▶ **Assigned task**
Leaving the images out, output each entry below exactly.

(Image comparison data)
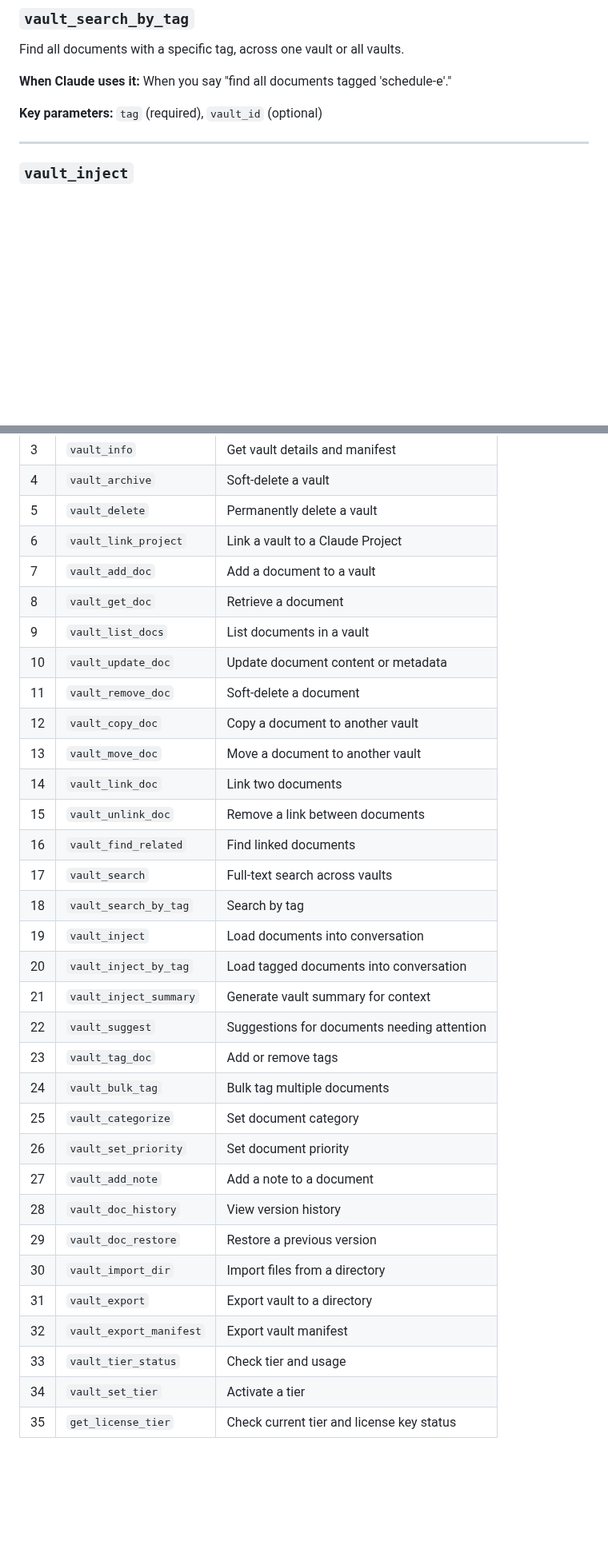
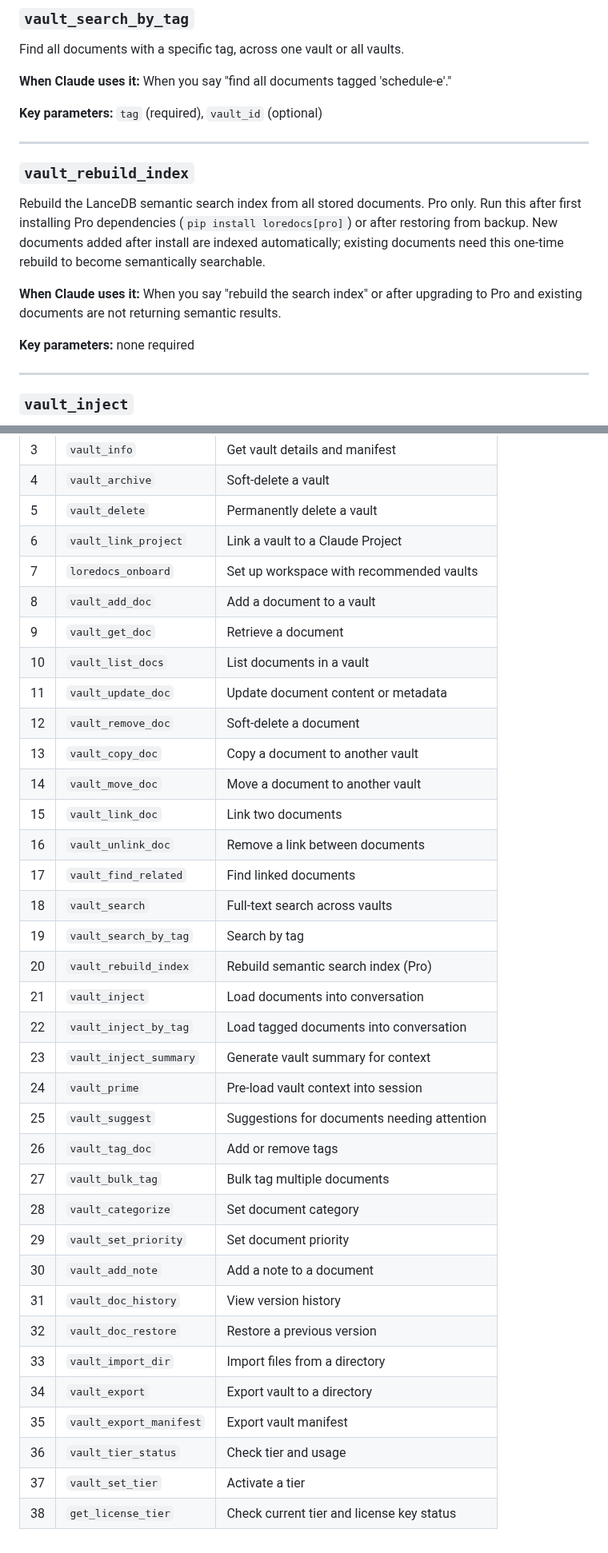
Before and after one commit to labyrinth-analytics/loredocs, a Markdown page: docs/mcp_tool_catalog.md, 2 parts joined by grey strips. Shown at 80% size. GitHub-like rendering; blank space fills up the shorter version.

Commit message:
ron: SH-10187 loredocs doc tool count -- INSTALL.md 37->38, quickstart.md 35->38, catalog 36->38 + add 3 missing tools

```diff
--- a/docs/mcp_tool_catalog.md
+++ b/docs/mcp_tool_catalog.md
@@ -187,6 +197,16 @@ Find all documents with a specific tag, across one vault or all vaults.
 **When Claude uses it:** When you say "find all documents tagged 'schedule-e'."
 
 **Key parameters:** `tag` (required), `vault_id` (optional)
+
+---
+
+### `vault_rebuild_index`
+
+Rebuild the LanceDB semantic search index from all stored documents. Pro only. Run this after first installing Pro dependencies (`pip install loredocs[pro]`) or after restoring from backup. New documents added after install are indexed automatically; existing documents need this one-time rebuild to become semantically searchable.
+
+**When Claude uses it:** When you say "rebuild the search index" or after upgrading to Pro and existing documents are not returning semantic results.
+
+**Key parameters:** none required
 
 ---
 
@@ -376,32 +406,35 @@ Return the current license tier name and the raw license key status (present/abs
 | 4 | `vault_archive` | Soft-delete a vault |
 | 5 | `vault_delete` | Permanently delete a vault |
 | 6 | `vault_link_project` | Link a vault to a Claude Project |
-| 7 | `vault_add_doc` | Add a document to a vault |
-| 8 | `vault_get_doc` | Retrieve a document |
-| 9 | `vault_list_docs` | List documents in a vault |
-| 10 | `vault_update_doc` | Update document content or metadata |
-| 11 | `vault_remove_doc` | Soft-delete a document |
-| 12 | `vault_copy_doc` | Copy a document to another vault |
-| 13 | `vault_move_doc` | Move a document to another vault |
-| 14 | `vault_link_doc` | Link two documents |
-| 15 | `vault_unlink_doc` | Remove a link between documents |
-| 16 | `vault_find_related` | Find linked documents |
-| 17 | `vault_search` | Full-text search across vaults |
-| 18 | `vault_search_by_tag` | Search by tag |
-| 19 | `vault_inject` | Load documents into conversation |
-| 20 | `vault_inject_by_tag` | Load tagged documents into conversation |
-| 21 | `vault_inject_summary` | Generate vault summary for context |
-| 22 | `vault_suggest` | Suggestions for documents needing attention |
-| 23 | `vault_tag_doc` | Add or remove tags |
-| 24 | `vault_bulk_tag` | Bulk tag multiple documents |
-| 25 | `vault_categorize` | Set document category |
-| 26 | `vault_set_priority` | Set document priority |
-| 27 | `vault_add_note` | Add a note to a document |
-| 28 | `vault_doc_history` | View version history |
-| 29 | `vault_doc_restore` | Restore a previous version |
-| 30 | `vault_import_dir` | Import files from a directory |
-| 31 | `vault_export` | Export vault to a directory |
-| 32 | `vault_export_manifest` | Export vault manifest |
-| 33 | `vault_tier_status` | Check tier and usage |
-| 34 | `vault_set_tier` | Activate a tier |
-| 35 | `get_license_tier` | Check current tier and license key status |
+| 7 | `loredocs_onboard` | Set up workspace with recommended vaults |
+| 8 | `vault_add_doc` | Add a document to a vault |
+| 9 | `vault_get_doc` | Retrieve a document |
+| 10 | `vault_list_docs` | List documents in a vault |
+| 11 | `vault_update_doc` | Update document content or metadata |
+| 12 | `vault_remove_doc` | Soft-delete a document |
+| 13 | `vault_copy_doc` | Copy a document to another vault |
+| 14 | `vault_move_doc` | Move a document to another vault |
+| 15 | `vault_link_doc` | Link two documents |
+| 16 | `vault_unlink_doc` | Remove a link between documents |
+| 17 | `vault_find_related` | Find linked documents |
+| 18 | `vault_search` | Full-text search across vaults |
+| 19 | `vault_search_by_tag` | Search by tag |
+| 20 | `vault_rebuild_index` | Rebuild semantic search index (Pro) |
+| 21 | `vault_inject` | Load documents into conversation |
+| 22 | `vault_inject_by_tag` | Load tagged documents into conversation |
+| 23 | `vault_inject_summary` | Generate vault summary for context |
+| 24 | `vault_prime` | Pre-load vault context into session |
+| 25 | `vault_suggest` | Suggestions for documents needing attention |
+| 26 | `vault_tag_doc` | Add or remove tags |
+| 27 | `vault_bulk_tag` | Bulk tag multiple documents |
+| 28 | `vault_categorize` | Set document category |
+| 29 | `vault_set_priority` | Set document priority |
+| 30 | `vault_add_note` | Add a note to a document |
+| 31 | `vault_doc_history` | View version history |
+| 32 | `vault_doc_restore` | Restore a previous version |
+| 33 | `vault_import_dir` | Import files from a directory |
+| 34 | `vault_export` | Export vault to a directory |
+| 35 | `vault_export_manifest` | Export vault manifest |
+| 36 | `vault_tier_status` | Check tier and usage |
+| 37 | `vault_set_tier` | Activate a tier |
+| 38 | `get_license_tier` | Check current tier and license key status |
```
Also changed, not shown: other parts of docs/mcp_tool_catalog.md (+23 -3 lines), INSTALL.md (+1 -1 lines), docs/quickstart.md (+1 -1 lines).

▶ **Task response**
Before and after one commit to labyrinth-analytics/loredocs, a Markdown page: docs/mcp_tool_catalog.md, 2 parts joined by grey strips. Shown at 80% size. GitHub-like rendering; blank space fills up the shorter version.

Commit message:
ron: SH-10187 loredocs doc tool count -- INSTALL.md 37->38, quickstart.md 35->38, catalog 36->38 + add 3 missing tools

```diff
--- a/docs/mcp_tool_catalog.md
+++ b/docs/mcp_tool_catalog.md
@@ -187,6 +197,16 @@ Find all documents with a specific tag, across one vault or all vaults.
 **When Claude uses it:** When you say "find all documents tagged 'schedule-e'."
 
 **Key parameters:** `tag` (required), `vault_id` (optional)
+
+---
+
+### `vault_rebuild_index`
+
+Rebuild the LanceDB semantic search index from all stored documents. Pro only. Run this after first installing Pro dependencies (`pip install loredocs[pro]`) or after restoring from backup. New documents added after install are indexed automatically; existing documents need this one-time rebuild to become semantically searchable.
+
+**When Claude uses it:** When you say "rebuild the search index" or after upgrading to Pro and existing documents are not returning semantic results.
+
+**Key parameters:** none required
 
 ---
 
@@ -376,32 +406,35 @@ Return the current license tier name and the raw license key status (present/abs
 | 4 | `vault_archive` | Soft-delete a vault |
 | 5 | `vault_delete` | Permanently delete a vault |
 | 6 | `vault_link_project` | Link a vault to a Claude Project |
-| 7 | `vault_add_doc` | Add a document to a vault |
-| 8 | `vault_get_doc` | Retrieve a document |
-| 9 | `vault_list_docs` | List documents in a vault |
-| 10 | `vault_update_doc` | Update document content or metadata |
-| 11 | `vault_remove_doc` | Soft-delete a document |
-| 12 | `vault_copy_doc` | Copy a document to another vault |
-| 13 | `vault_move_doc` | Move a document to another vault |
-| 14 | `vault_link_doc` | Link two documents |
-| 15 | `vault_unlink_doc` | Remove a link between documents |
-| 16 | `vault_find_related` | Find linked documents |
-| 17 | `vault_search` | Full-text search across vaults |
-| 18 | `vault_search_by_tag` | Search by tag |
-| 19 | `vault_inject` | Load documents into conversation |
-| 20 | `vault_inject_by_tag` | Load tagged documents into conversation |
-| 21 | `vault_inject_summary` | Generate vault summary for context |
-| 22 | `vault_suggest` | Suggestions for documents needing attention |
-| 23 | `vault_tag_doc` | Add or remove tags |
-| 24 | `vault_bulk_tag` | Bulk tag multiple documents |
-| 25 | `vault_categorize` | Set document category |
-| 26 | `vault_set_priority` | Set document priority |
-| 27 | `vault_add_note` | Add a note to a document |
-| 28 | `vault_doc_history` | View version history |
-| 29 | `vault_doc_restore` | Restore a previous version |
-| 30 | `vault_import_dir` | Import files from a directory |
-| 31 | `vault_export` | Export vault to a directory |
-| 32 | `vault_export_manifest` | Export vault manifest |
-| 33 | `vault_tier_status` | Check tier and usage |
-| 34 | `vault_set_tier` | Activate a tier |
-| 35 | `get_license_tier` | Check current tier and license key status |
+| 7 | `loredocs_onboard` | Set up workspace with recommended vaults |
+| 8 | `vault_add_doc` | Add a document to a vault |
+| 9 | `vault_get_doc` | Retrieve a document |
+| 10 | `vault_list_docs` | List documents in a vault |
+| 11 | `vault_update_doc` | Update document content or metadata |
+| 12 | `vault_remove_doc` | Soft-delete a document |
+| 13 | `vault_copy_doc` | Copy a document to another vault |
+| 14 | `vault_move_doc` | Move a document to another vault |
+| 15 | `vault_link_doc` | Link two documents |
+| 16 | `vault_unlink_doc` | Remove a link between documents |
+| 17 | `vault_find_related` | Find linked documents |
+| 18 | `vault_search` | Full-text search across vaults |
+| 19 | `vault_search_by_tag` | Search by tag |
+| 20 | `vault_rebuild_index` | Rebuild semantic search index (Pro) |
+| 21 | `vault_inject` | Load documents into conversation |
+| 22 | `vault_inject_by_tag` | Load tagged documents into conversation |
+| 23 | `vault_inject_summary` | Generate vault summary for context |
+| 24 | `vault_prime` | Pre-load vault context into session |
+| 25 | `vault_suggest` | Suggestions for documents needing attention |
+| 26 | `vault_tag_doc` | Add or remove tags |
+| 27 | `vault_bulk_tag` | Bulk tag multiple documents |
+| 28 | `vault_categorize` | Set document category |
+| 29 | `vault_set_priority` | Set document priority |
+| 30 | `vault_add_note` | Add a note to a document |
+| 31 | `vault_doc_history` | View version history |
+| 32 | `vault_doc_restore` | Restore a previous version |
+| 33 | `vault_import_dir` | Import files from a directory |
+| 34 | `vault_export` | Export vault to a directory |
+| 35 | `vault_export_manifest` | Export vault manifest |
+| 36 | `vault_tier_status` | Check tier and usage |
+| 37 | `vault_set_tier` | Activate a tier |
+| 38 | `get_license_tier` | Check current tier and license key status |
```
Also changed, not shown: other parts of docs/mcp_tool_catalog.md (+23 -3 lines), INSTALL.md (+1 -1 lines), docs/quickstart.md (+1 -1 lines).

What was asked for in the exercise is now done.